I want them to be more. There were not ninety Ladies in White scattered throughout the country, but there were at least ninety thousand that should have been. I wish that the nine million Cubans who affixed their signatures (signatures infected with fear and apathy) in 2002 to guarantee Socialism in the Constitution of the Republic, would have added more of their names to the Varela Project, which that same year collected eleven thousand real names. I wish that one day the crowd would be reversed, and that the handful of those cornered, encircled by the crowd, were not Laura Pollan and her women, but rather the tools of the system surrounded by brave Cubans. But my desire is not enough.
We Cubans crush the larvae under military boots, and as Kant warned, “Whomever voluntarily turns worm should not protest if they decide to trample him.” Two million of us have escaped. Eleven million remain inside. Half of those eleven million also want to escape. Of the other half, the majority watch the bulls from the sidelines and wait for better times. They subsist. A much too small minority don’t want to escape, nor are they resigned to living without freedom, They are almost as few as the family that has taken over the whole Island, and that will drift away only when all its members are already dead.
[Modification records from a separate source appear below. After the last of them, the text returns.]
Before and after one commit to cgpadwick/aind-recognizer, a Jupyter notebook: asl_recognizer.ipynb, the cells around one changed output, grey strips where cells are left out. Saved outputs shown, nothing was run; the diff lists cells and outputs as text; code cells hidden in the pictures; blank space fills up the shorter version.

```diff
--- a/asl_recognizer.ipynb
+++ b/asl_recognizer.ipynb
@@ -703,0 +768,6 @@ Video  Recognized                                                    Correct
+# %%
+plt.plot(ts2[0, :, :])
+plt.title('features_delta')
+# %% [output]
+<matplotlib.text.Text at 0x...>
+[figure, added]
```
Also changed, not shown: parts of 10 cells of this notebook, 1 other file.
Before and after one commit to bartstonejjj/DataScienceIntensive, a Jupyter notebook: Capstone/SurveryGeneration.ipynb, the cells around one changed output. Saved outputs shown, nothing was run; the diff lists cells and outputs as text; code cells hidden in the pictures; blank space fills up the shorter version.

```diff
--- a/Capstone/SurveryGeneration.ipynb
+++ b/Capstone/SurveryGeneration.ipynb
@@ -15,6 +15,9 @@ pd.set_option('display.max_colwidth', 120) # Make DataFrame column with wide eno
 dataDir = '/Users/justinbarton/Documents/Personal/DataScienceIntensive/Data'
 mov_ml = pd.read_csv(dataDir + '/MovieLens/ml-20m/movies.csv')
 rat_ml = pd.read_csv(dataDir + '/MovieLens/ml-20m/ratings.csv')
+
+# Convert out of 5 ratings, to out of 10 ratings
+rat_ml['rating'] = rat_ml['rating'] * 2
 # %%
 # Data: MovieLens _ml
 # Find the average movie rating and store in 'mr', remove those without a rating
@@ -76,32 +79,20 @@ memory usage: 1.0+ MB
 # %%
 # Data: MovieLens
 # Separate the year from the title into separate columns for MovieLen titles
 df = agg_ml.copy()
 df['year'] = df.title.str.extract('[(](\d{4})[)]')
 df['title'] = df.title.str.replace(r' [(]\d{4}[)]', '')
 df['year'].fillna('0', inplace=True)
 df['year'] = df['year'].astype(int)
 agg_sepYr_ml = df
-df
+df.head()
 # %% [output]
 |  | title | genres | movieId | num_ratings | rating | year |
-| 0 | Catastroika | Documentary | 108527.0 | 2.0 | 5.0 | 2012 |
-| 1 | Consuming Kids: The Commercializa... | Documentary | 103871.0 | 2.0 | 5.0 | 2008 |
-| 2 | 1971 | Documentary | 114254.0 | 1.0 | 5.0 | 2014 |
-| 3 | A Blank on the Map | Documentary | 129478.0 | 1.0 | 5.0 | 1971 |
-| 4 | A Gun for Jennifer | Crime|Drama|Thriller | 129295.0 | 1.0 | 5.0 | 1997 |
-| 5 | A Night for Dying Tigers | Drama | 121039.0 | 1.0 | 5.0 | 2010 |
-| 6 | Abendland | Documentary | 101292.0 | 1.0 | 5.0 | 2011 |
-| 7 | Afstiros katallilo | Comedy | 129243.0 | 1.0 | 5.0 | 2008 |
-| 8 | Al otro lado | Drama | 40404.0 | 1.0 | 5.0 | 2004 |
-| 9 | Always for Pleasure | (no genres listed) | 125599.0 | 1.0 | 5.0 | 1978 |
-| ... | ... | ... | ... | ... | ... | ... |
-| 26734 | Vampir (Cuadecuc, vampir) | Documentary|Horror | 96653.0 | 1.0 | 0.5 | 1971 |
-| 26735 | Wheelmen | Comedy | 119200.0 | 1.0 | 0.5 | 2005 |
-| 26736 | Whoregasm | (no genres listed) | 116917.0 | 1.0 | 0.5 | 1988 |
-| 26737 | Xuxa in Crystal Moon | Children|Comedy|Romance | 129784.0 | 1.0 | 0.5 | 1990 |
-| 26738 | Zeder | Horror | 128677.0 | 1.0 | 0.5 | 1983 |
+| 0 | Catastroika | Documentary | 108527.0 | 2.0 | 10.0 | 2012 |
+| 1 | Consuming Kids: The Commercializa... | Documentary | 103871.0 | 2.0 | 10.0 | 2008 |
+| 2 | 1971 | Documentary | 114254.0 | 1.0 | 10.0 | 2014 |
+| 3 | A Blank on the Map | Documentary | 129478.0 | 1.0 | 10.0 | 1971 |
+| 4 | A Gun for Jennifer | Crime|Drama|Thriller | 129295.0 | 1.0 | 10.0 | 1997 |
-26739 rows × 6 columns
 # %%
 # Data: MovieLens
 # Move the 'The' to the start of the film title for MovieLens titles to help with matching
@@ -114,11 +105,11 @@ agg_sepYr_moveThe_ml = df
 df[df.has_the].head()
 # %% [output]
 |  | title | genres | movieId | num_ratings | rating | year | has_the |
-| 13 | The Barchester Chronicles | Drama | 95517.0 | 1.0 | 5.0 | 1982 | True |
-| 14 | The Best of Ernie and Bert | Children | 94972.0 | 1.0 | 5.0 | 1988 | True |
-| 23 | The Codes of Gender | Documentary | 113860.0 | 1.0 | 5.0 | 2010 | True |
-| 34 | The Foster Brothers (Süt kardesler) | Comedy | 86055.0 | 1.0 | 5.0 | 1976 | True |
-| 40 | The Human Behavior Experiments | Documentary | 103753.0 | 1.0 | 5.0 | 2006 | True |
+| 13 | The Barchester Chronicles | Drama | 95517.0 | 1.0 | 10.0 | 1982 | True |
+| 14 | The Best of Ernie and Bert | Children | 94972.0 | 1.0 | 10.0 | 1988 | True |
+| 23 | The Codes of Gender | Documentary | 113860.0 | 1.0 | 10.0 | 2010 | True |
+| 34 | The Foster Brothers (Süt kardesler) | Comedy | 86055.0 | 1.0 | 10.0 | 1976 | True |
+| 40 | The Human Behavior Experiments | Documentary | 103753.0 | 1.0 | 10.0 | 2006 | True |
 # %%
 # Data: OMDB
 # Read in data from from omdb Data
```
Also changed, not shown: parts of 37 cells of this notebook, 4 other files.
So brief is the recent history of my country. In a cruel paragraph one can put tons of words, books, frustrations, desires, longings.
I think it’s time to take off our masks and look at our wrinkles in the mirror: The Castros won. They will die in power. They will yield when it pleases them, or when it pleases biology. And the millions of Cubans (unmotivated at present) in the public plazas every May Day, the hundreds of Central Havanans congregating in front of the homes of the disaffected to launch repudiations, insults, blows, and those who looked with amazement at my friend, a woman from Santiago who thought she would find her countrymen at war and found them at a party, they are the undeniable trophy of the winners.
January 4 2012